The Possum Drop has been a New Year’s Eve tradition in Brasstown for 20 years. Last year, People for the Ethical Treatment of Animals sued the N.C. Wildlife Resources Commission, which had issued a permit allowing the event to use a live possum in its event. The New Year’s Eve party culminates in the lowering of a possum in a box hung from a pole.
PETA’s lawsuit thwarted the use of a live possum last year, but in March, N.C. Gov. Pat McCrory signed a bill into law allowing the Possum Drop to use a live possum in its event.
Keeley, in her pitch for the public’s cash, says this:
“The Possum Drop” is a comedic, heartwarming film that reveals the age-old tale of outsider influence on a close-knit community. This 28-minute documentary will leave you rooting for the underdog. The traditions of Brasstown, NC, a rustic but artsy town in the Blue Ridge Mountains, are being threatened, but the residents will not give up without a fight.
The town’s New Year’s Eve festivities of the past 18 years could come to an abrupt halt because the organization People for the Ethical Treatment of Animals (PETA) wants to stop the annual possum drop. One resident has said, “The possum drop is the best thing that has ever happened to this town.” The possum drop is an annual event where the folks in Brasstown lower a possum, placed in a glass box with air holes, during their New Year’s Eve countdown and celebration.It’s their version of the ball drop in Times Square.
Clay Logan, the owner of the local store named Clay’s Corner and founder of the possum drop event, says that it’s a lot of good clean family fun, alcohol free, and not harmful to the possum, which is released back into the wild after the drop. Clay Logan is a free-spirited businessman who loves to share a joke and swap gossip with all of the local townsfolk and tourists who visit his corner store to buy a soft drink or some possum paraphernalia.
“The Possum Drop” seeks to show how Brasstown’s population is handling the news of potentially losing the cherished possum drop through observational footage and interviews. It becomes apparent that the possum drop stands for a lot more to this community than the actual lowering of the possum. Instead, it stands for holding on to a local tradition and not giving in to pressure from the outside world.
Hi Jason Sandford,
I just want to say thank you for always writing about and supporting the arts! We have met our goal on the Kickstarter campaign and are looking forward to what’s next! Thank you!
Congratulations, Mindy! Keep me posted!

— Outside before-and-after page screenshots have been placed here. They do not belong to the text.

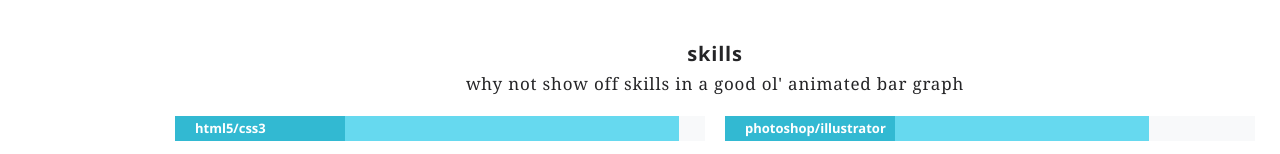
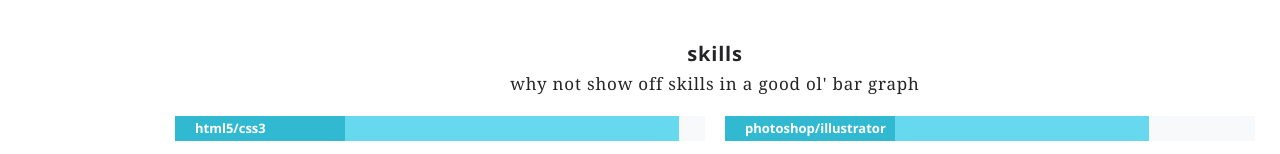
Before and after one commit to kfeathers/kfeathers.github.io, a website: page index.html in a window 1280 px wide. Shown: the part 1990-2144 px from the top of the page. Drawn offline with nearby package versions, Linux system fonts and the light colour scheme; a web font is replaced by a local one.

Commit message:
changed copy on skills

```diff
--- a/index.html
+++ b/index.html
@@ -166,7 +166,7 @@
     <!-- SKILLS -->
     <section class="skills" id="skills">
       <h3>skills</h3>
-      <h4>why not show off skills in a good ol' animated bar graph</h4>
+      <h4>why not show off skills in a good ol' bar graph</h4>
       <!-- 2 columns -->
       <div class="grid-2">
         <div class="col">
```
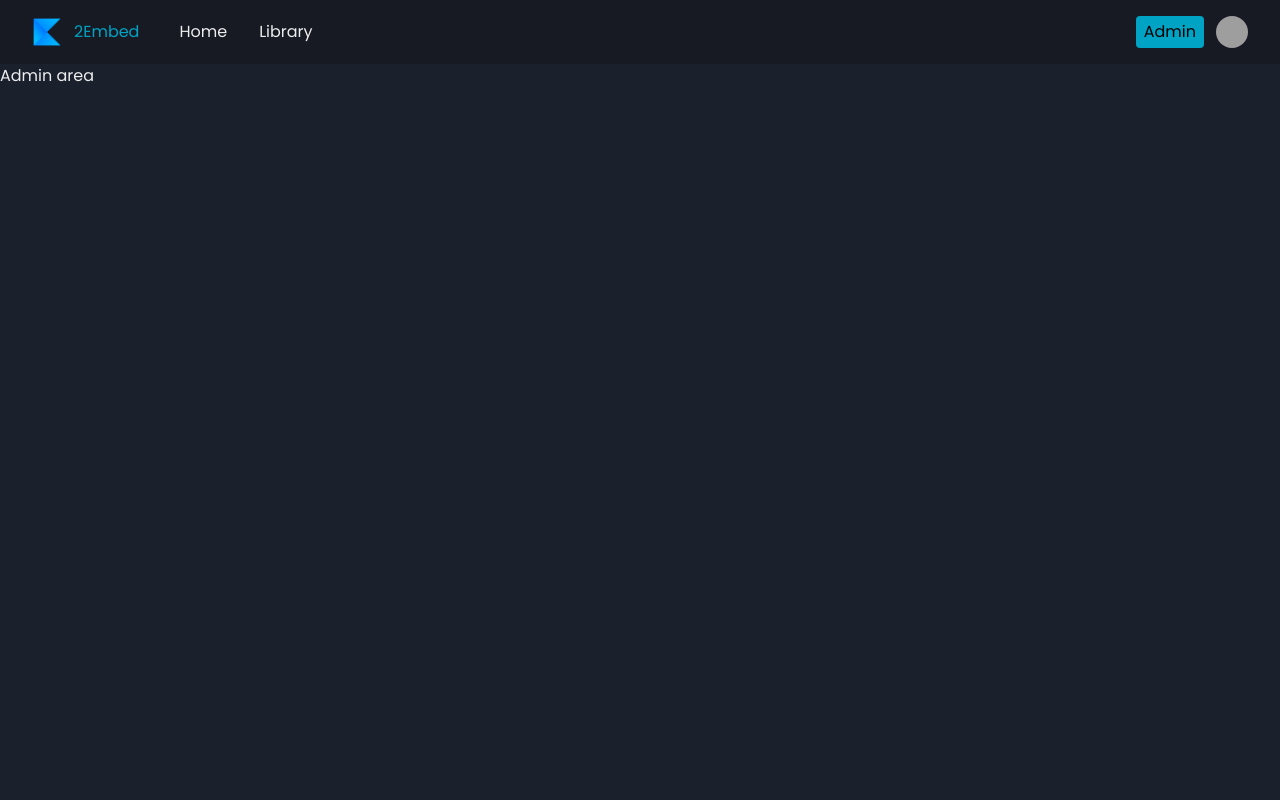
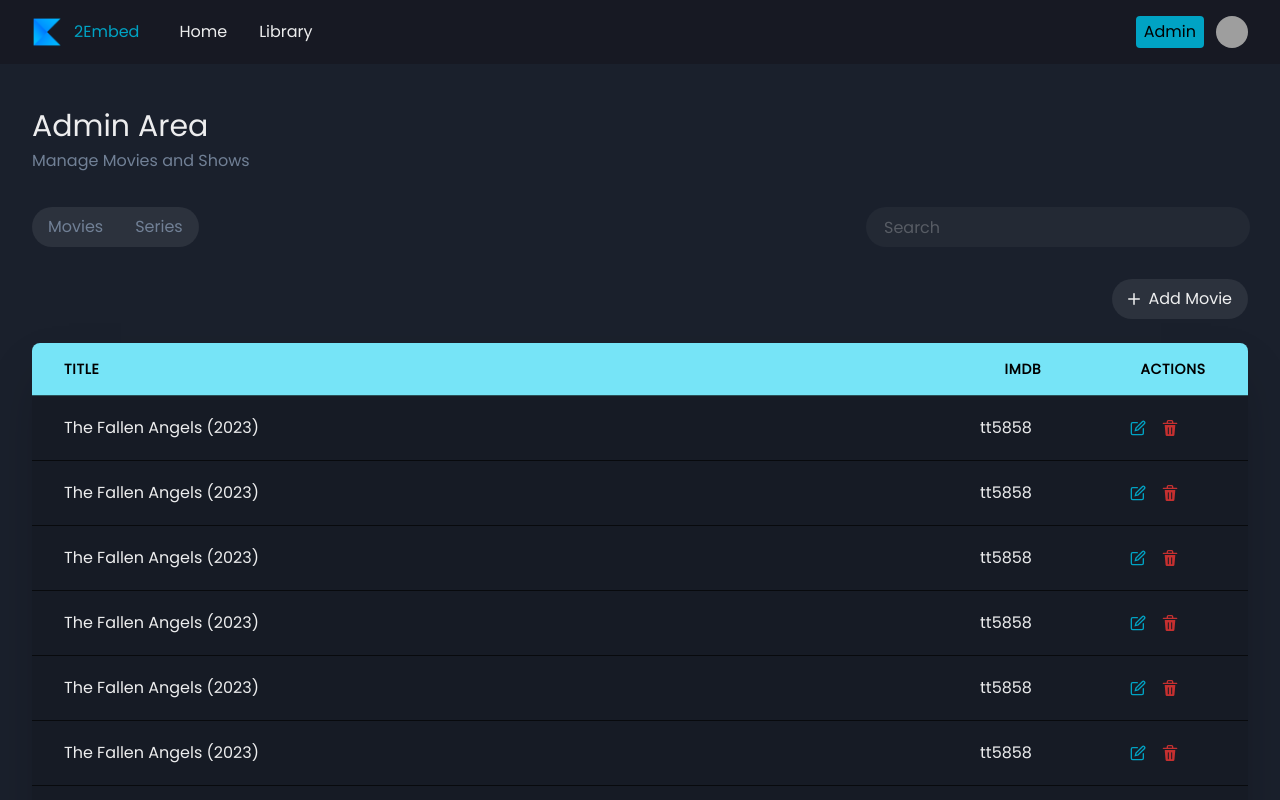
Before and after one commit to bertorepo/2embed, a React (Create React App) app: page /admin in a window 1280 px wide. Shown: the top 800 px of the page. Built offline with nearby package versions, Linux system fonts and the light colour scheme; grey boxes are pictures that could not be loaded.

Commit message:
Add: table layout

```diff
--- a/src/pages/admin/AdminPage.jsx
+++ b/src/pages/admin/AdminPage.jsx
@@ -1,5 +1,45 @@
+import BoxContainer from "../../layout/BoxContainer";
+import Header from "../../components/Header";
+import ButtonGroup from "../../components/ButtonGroup";
+import CustomButton from "../../components/CustomButton";
+import InputField from "../../components/InputField";
+import ListTable from "./components/ListTable";
+import { Box } from "@chakra-ui/react";
+import { AddIcon } from "@chakra-ui/icons";
+
 function AdminPage() {
-  return <h3>Admin area</h3>;
+  return (
+    <BoxContainer>
+      <Header pageHeading="Admin Area" pageSubHeading="Manage Movies and Shows">
+        <ButtonGroup>
+          <CustomButton rounded color="gray.500">
+            Movies
+          </CustomButton>
+          <CustomButton rounded color="gray.500">
+            Series
+          </CustomButton>
+        </ButtonGroup>
+
+        {/* use for search */}
+        <InputField />
+      </Header>
+
+      {/* table */}
+      <Box display="flex" mx={4} mt={4} color="cyan.500" justifyContent={"end"}>
+        <CustomButton
+          _hover={{
+            bg: "cyan.500",
+            color: "black",
+          }}
+          leftIcon={<AddIcon h={3} w={3} />}
+          rounded
+        >
+          Add Movie
+        </CustomButton>
+      </Box>
+      <ListTable />
+    </BoxContainer>
+  );
 }
 
 export default AdminPage;
--- /dev/null
+++ b/src/pages/admin/components/ListTable.jsx
@@ -0,0 +1,75 @@
+import {
+  Box,
+  Table,
+  Thead,
+  Tbody,
+  Tr,
+  Th,
+  Td,
+  TableContainer,
+  HStack,
+  Icon,
+} from "@chakra-ui/react";
+
+import { DeleteIcon, EditIcon } from "@chakra-ui/icons";
+
+function ListTable() {
+  return (
+    <Box p={4} mt={2}>
+      <TableContainer
+        bg={"blackAlpha.300"}
+        sx={{
+          borderRadius: "8px",
+          boxShadow: "2xl",
+        }}
+      >
+        <Table size="lg" colorScheme={"blackAlpha"}>
+          <Thead bg={"cyan.300"}>
+            <Tr>
+              <Th color={"black"}>Title</Th>
+              <Th
+                color={"black"}
+                sx={{
+                  width: "150px",
+                  textAlign: "center",
+                }}
+              >
+                IMDB
+              </Th>
+              <Th
+                color={"black"}
+                sx={{
+                  width: "150px",
+                  textAlign: "center",
+                }}
+              >
+                Actions
+              </Th>
+            </Tr>
+          </Thead>
+          <Tbody>
+            {[1, 2, 3, 4, 5, 6, 8, 9, 10].map((item) => {
+              return (
+                <Tr
+                  key={item}
+                  _hover={{ bg: "blackAlpha.400", transition: "all 1s" }}
+                >
+                  <Td>The Fallen Angels (2023)</Td>
+                  <Td>tt5858</Td>
+                  <Td>
+                    <HStack spacing={4}>
+                      <Icon color={"cyan.600"} as={EditIcon} />
+                      <Icon color={"red.600"} as={DeleteIcon} />
+                    </HStack>
+                  </Td>
+                </Tr>
+              );
+            })}
+          </Tbody>
+        </Table>
+      </TableContainer>
+    </Box>
+  );
+}
+
+export default ListTable;
--- a/src/pages/library/Library.jsx
+++ b/src/pages/library/Library.jsx
@@ -1,4 +1,3 @@
-import { Box, Flex, Input, Text } from "@chakra-ui/react";
 import { useEffect, useState } from "react";
 import CustomButton from "../../components/CustomButton";
 import InputField from "../../components/InputField";
@@ -40,6 +39,7 @@ function Library() {
             isActive={currentType === "movie" ? true : false}
             rounded
             onClick={() => handleFilterData("movie")}
+            color="gray.500"
           >
             Movies
           </CustomButton>
```
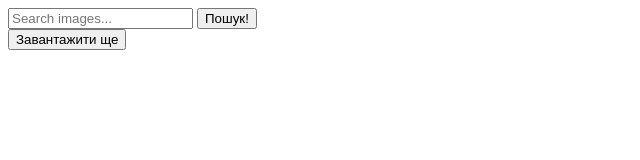
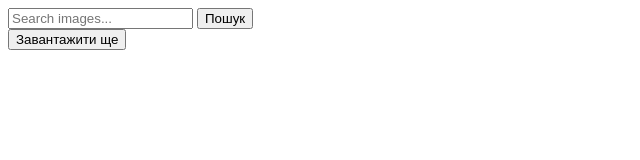
Before and after one commit to max-ignat/goit-js-hw-11, a plain HTML site: page index.html in a window 1280 px wide. Shown: the full height of the page, 0-640 px from the left. Drawn offline with Linux system fonts and the light colour scheme.

Commit message:
Deploying to gh-pages from @ max-ignat/goit-js-hw-11@6dfa0fb3f78a568f8fe044016e8c305cd8a17c1e 🚀

```diff
--- a/index.html
+++ b/index.html
@@ -1 +1 @@
-<!DOCTYPE html><html lang="ru"><head><link rel="stylesheet" href="/goit-js-hw-11/index.36dd15da.css"><meta charset="utf-8"><meta name="viewport" content="width=device-width, initial-scale=1.0"><title>PicSearch 1.0</title></head><body> <form class="search-form" id="search-form"> <input type="text" name="searchQuery" autocomplete="off" placeholder="Search images..."> <button type="submit">Пошук!</button> </form> <div class="gallery"></div> <div class="button-box"> <button type="button" class="load-more">Завантажити ще</button> </div> <script src="/goit-js-hw-11/index.2dc1ccbb.js" type="module"></script><script src="/goit-js-hw-11/index.acd2620f.js" nomodule="" defer></script> </body></html>
+<!DOCTYPE html><html lang="ru"><head><link rel="stylesheet" href="/goit-js-hw-11/index.36dd15da.css"><meta charset="utf-8"><meta name="viewport" content="width=device-width, initial-scale=1.0"><title>PicSearch 1.0</title></head><body> <form class="search-form" id="search-form"> <input type="text" name="searchQuery" autocomplete="off" placeholder="Search images..."> <button type="submit">Пошук</button> </form> <div class="gallery"></div> <div class="button-box"> <button type="button" class="load-more">Завантажити ще</button> </div> <script src="/goit-js-hw-11/index.2dc1ccbb.js" type="module"></script><script src="/goit-js-hw-11/index.acd2620f.js" nomodule="" defer></script> </body></html>
```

wait, is that possum suit made from real fur ….
I’d be much more inclined to support a more cynical, outsider look at *both* sides, since the event is a pale imitation of an actual small-town tradition, ridiculous and genuinely a little bit cruel (although possums deserve it), while PETA’s objection to it is equally ridiculous. To be honest, this story would probably be best served by a short Daily Show piece rather than a focused documentary . . .
It’s a local tradition in the way that Goats on the Roof along 441 in Tiger, GA or South of the Border off I-95 are local landmarks. Maybe she can do a followup on outsider influence on the traditions of Maurice’s in Columbia?
Um….if you have extra money to give, MANNA food bank is trying to feed the hungry!
don’t tell me how to donate my money!
Just thought feeding the hungry was a more important fundraising opportunity.
You go ahead and do whatever you like with your money.
And I will give mine to help out those that really need it, not someone who wants to make a buck for themselves.
Maybe the producer should approach the NC General Assembly for an incentive; since they’ve passed the “possums’ right to work” law …
oh snap, they’re planning to defund the NC Film Commission too … along with everything else.